▶ _EXERCISE GOAL_
In the listing below, how many lines contain the string "generation"? Reply with the number alone.

• • • • •

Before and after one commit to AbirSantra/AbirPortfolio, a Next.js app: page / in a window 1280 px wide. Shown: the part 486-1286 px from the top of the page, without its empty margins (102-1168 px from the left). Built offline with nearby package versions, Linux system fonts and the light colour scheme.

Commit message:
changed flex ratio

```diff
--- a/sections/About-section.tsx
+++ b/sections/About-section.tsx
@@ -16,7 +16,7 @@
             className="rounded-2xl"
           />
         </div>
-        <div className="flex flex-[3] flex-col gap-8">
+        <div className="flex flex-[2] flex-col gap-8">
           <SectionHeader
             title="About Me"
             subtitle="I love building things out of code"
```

• • • • •

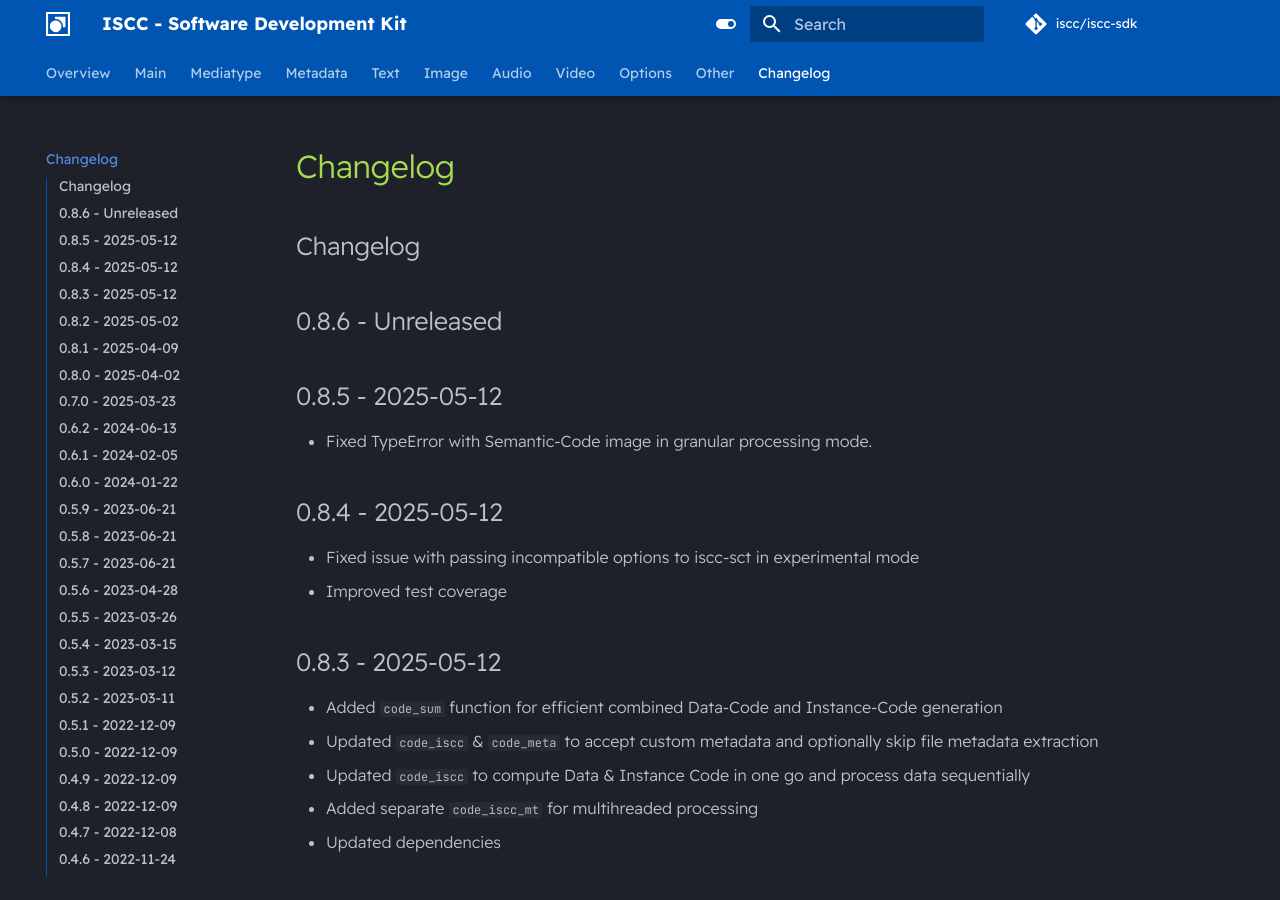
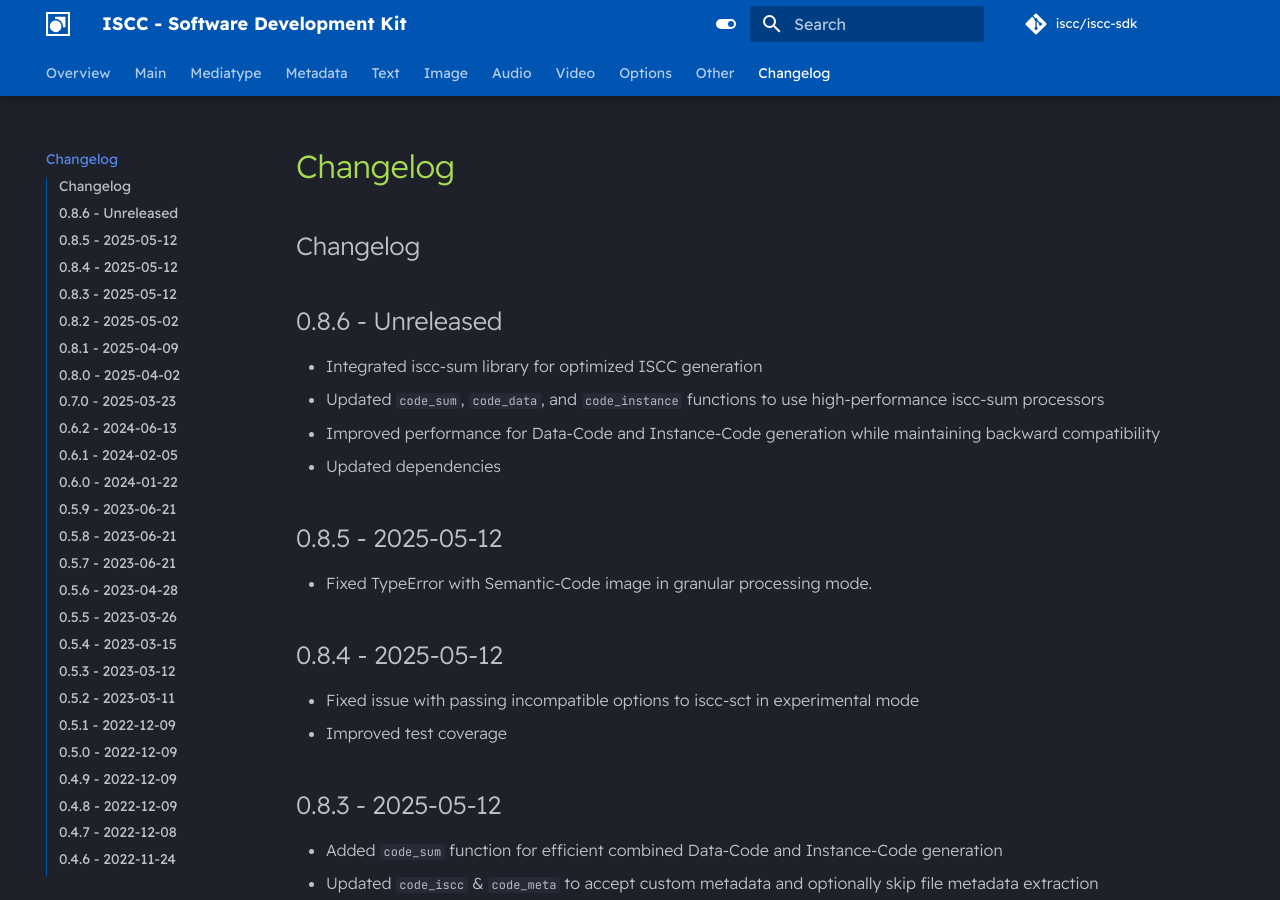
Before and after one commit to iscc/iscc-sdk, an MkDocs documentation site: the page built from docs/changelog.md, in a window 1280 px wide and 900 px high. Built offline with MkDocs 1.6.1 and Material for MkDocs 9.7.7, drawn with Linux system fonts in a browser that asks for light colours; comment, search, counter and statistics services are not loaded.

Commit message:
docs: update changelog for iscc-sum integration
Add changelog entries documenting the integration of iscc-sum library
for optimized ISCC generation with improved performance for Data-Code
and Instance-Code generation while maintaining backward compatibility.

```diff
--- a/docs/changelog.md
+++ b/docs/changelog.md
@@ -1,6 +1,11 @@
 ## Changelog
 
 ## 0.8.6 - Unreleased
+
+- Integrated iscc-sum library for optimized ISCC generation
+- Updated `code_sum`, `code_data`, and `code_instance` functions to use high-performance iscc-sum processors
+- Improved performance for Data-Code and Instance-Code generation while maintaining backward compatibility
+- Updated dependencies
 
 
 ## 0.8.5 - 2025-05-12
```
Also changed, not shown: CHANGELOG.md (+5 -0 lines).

• • • • •

▶ _RESULT OF THIS EXERCISE_
4